* There is some discussion as to whether or not this exchange was bullying or not. I’m not sure if is or not, but going out of one’s way to point out to a perfect stranger that you think they need to go on a diet seems a bit, well, sanctimonious at best.
* As to obesity being a choice: For some, maybe it is. I’m not here to judge. I’m just here to point out that many people are born with this stuff called DNA and sometimes that biological mish-mosh that makes us us also makes us have blonde hair when our parents were really hoping for red or gay when the homophobic asshole across the street decides to point out how we had a choice and made the wrong one. Sometimrs there are medical conditions and mental and emotional issues And sometimes — hold on to your pants, folks — sometimes we are even born short or tall or thin or fat or average or socially acceptable in every way and sometimes we aren’t. And sometimes we hit send on an email to a public figure calling her fat and point fingers saying she’s the one who made a choice when the choice was really ours to begin with when we decided to take the conversation public.

But none of that matters, now, does it? Today it’s Kenneth Krause. Tomorrow it might be your mother-in-law with an off-hand comment about that second cupcake at the birthday party or the neighbor who had the gall to come home from the hospital with her newborn and wearing her pre-pregnancy jeans. It all boils down to you and your own perceptions of the body you see in the mirror.

That’s why I try to focus less on what Other People think because Society Sucks Sometimes and more on the Inside of My Head and Making it a Happier Place. So I play around on the iPhone and create things like this:

And for the record, I’m not calling Kevin Krause (or my mother-in-law) an asshole. I’m just saying it’s not their eyes that matter when I’m dealing with my issues and body image. That’s all on me.

What do you think?

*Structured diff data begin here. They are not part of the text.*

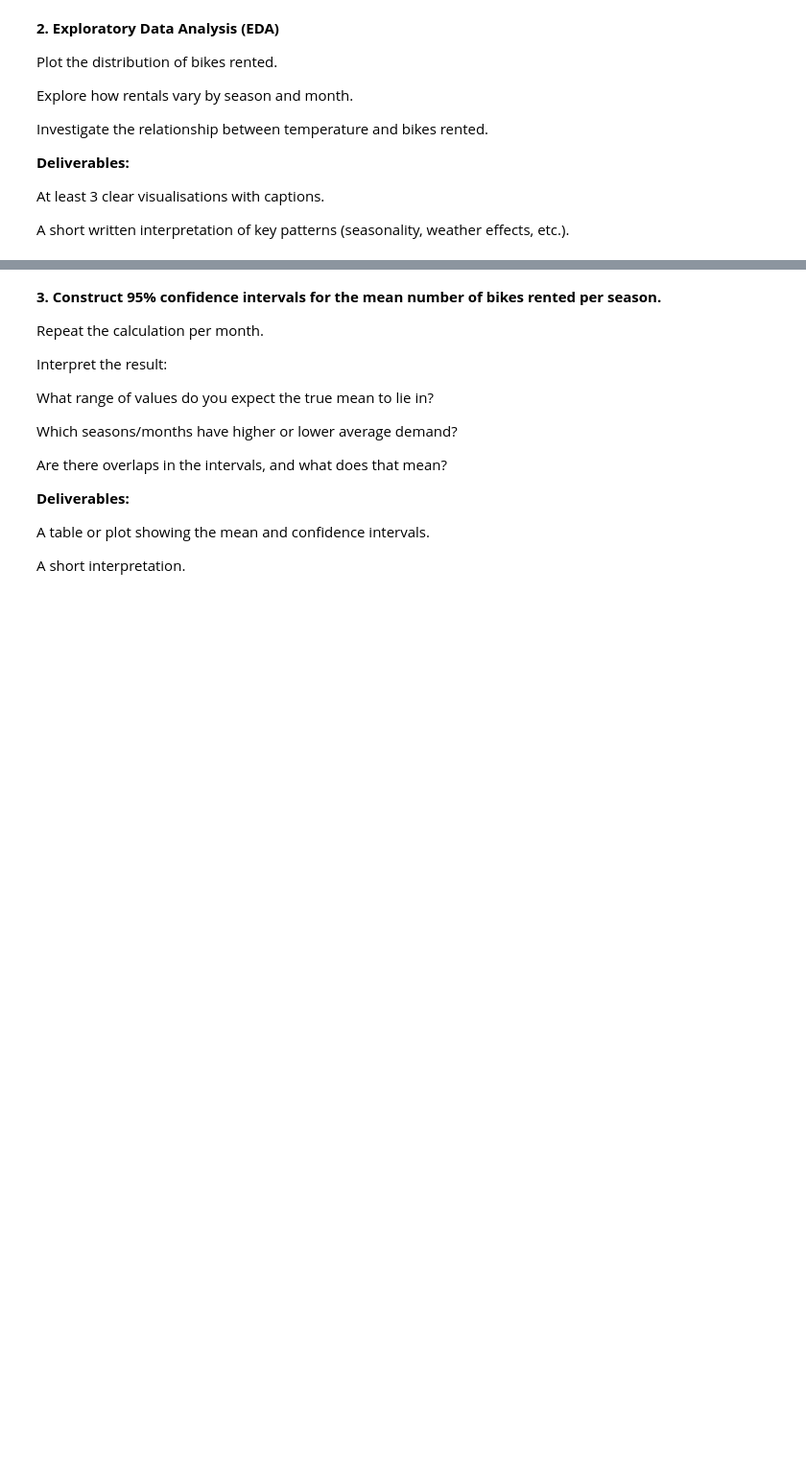
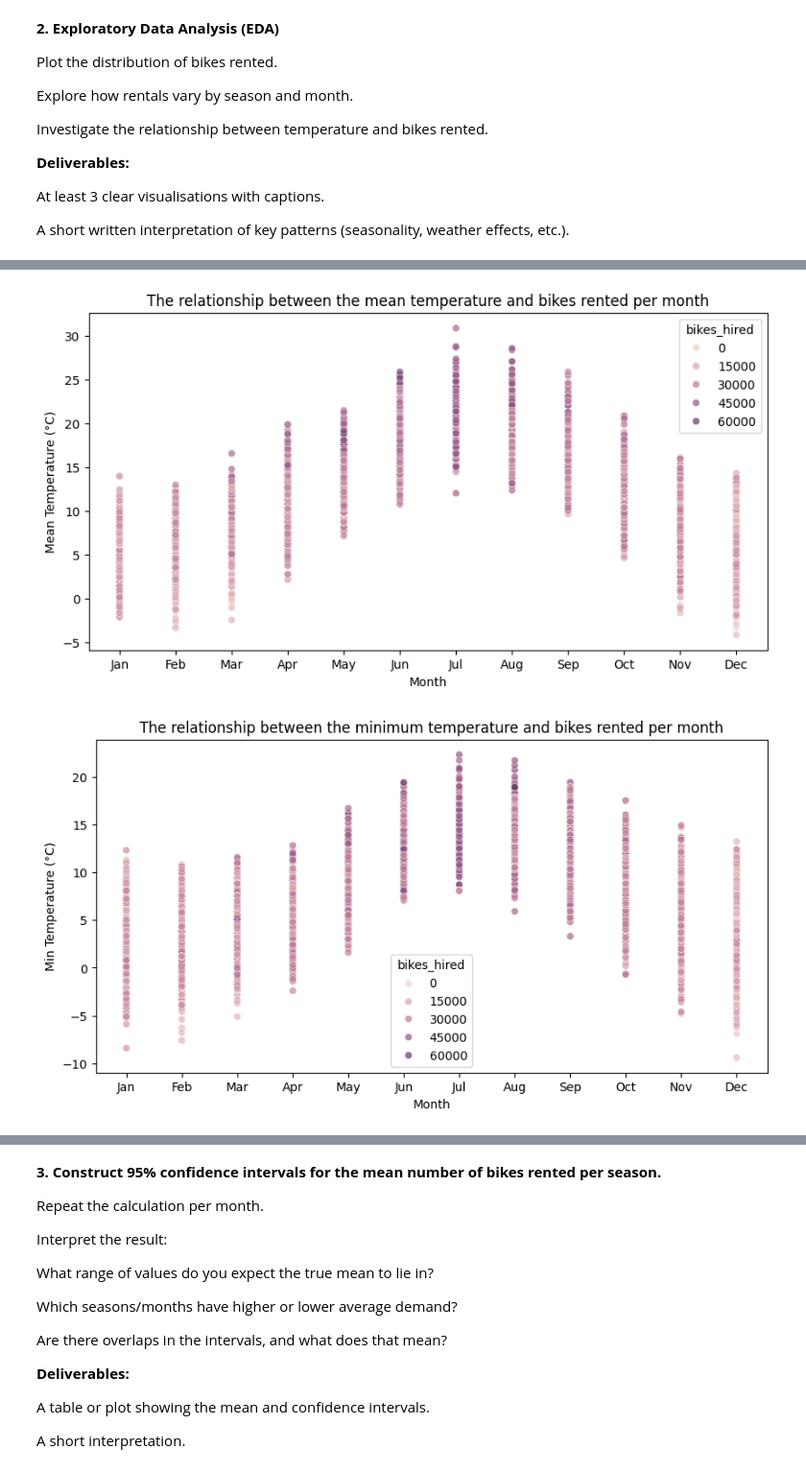
Before and after one commit to VitosTamas271/Analytics-through-coding-in-class, a Jupyter notebook: Session_3/Group_Project.ipynb, the cells around one changed output, grey strips where cells are left out. Shown: that part at 96% size. Cells and saved outputs as stored; diff of their text form; code cells hidden in the pictures; blank space fills up the shorter version.

```diff
--- a/Session_3/Group_Project.ipynb
+++ b/Session_3/Group_Project.ipynb
@@ -116,0 +170,35 @@ A short written interpretation of key patterns (seasonality, weather effects, et
+# %%
+# The relationship between temperature and bikes rented
+
+# Month names mapping (ordered by month number)
+month_labels = {1: "Jan", 2: "Feb", 3: "Mar", 4: "Apr", 5: "May", 6: "Jun", 7: "Jul", 8: "Aug", 9: "Sep", 10: "Oct", 11: "Nov", 12: "Dec"}
+
+plt.figure(figsize=(10, 5))
+ax = sns.scatterplot(data = london_bike_copy, x="month", y="mean_temp", hue="bikes_hired", alpha=0.7, sizes=(50, 200))
+ax.set_title('The relationship between the mean temperature and bikes rented per month')
+ax.set_xlabel('Month')
+ax.set_ylabel('Mean Temperature (°C)')
+ax.set_xticks(np.arange(1, 13))  # Ensure all months are shown
+ax.set_xticklabels([month_labels[m] for m in sorted(month_labels.keys())])
+plt.show()
+
+plt.figure(figsize=(10, 5))
+ax = sns.scatterplot(data = london_bike_copy, x="month", y="min_temp", hue="bikes_hired", alpha=0.7, sizes=(50, 200))
+ax.set_title('The relationship between the minimum temperature and bikes rented per month')
+ax.set_xlabel('Month')
+ax.set_ylabel('Min Temperature (°C)')
+ax.set_xticks(np.arange(1, 13))
+ax.set_xticklabels([month_labels[m] for m in sorted(month_labels.keys())])
+plt.show()
+
+plt.figure(figsize=(10, 5))
+ax = sns.scatterplot(data = london_bike_copy, x="month", y="max_temp", hue="bikes_hired", alpha=0.7, sizes=(50, 200))
+ax.set_title('The relationship between the max temperature and bikes rented per month')
+ax.set_xlabel('Month')
+ax.set_ylabel('Max Temperature (°C)')
+ax.set_xticks(np.arange(1, 13))
+ax.set_xticklabels([month_labels[m] for m in sorted(month_labels.keys())])
+plt.show()
+# %% [output]
+[figure, added]
+[figure, added]
```
Also changed, not shown: parts of 5 cells of this notebook.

Update: Kenneth Krause has backed down and apologized for his remarks, revealing he was obese as a child.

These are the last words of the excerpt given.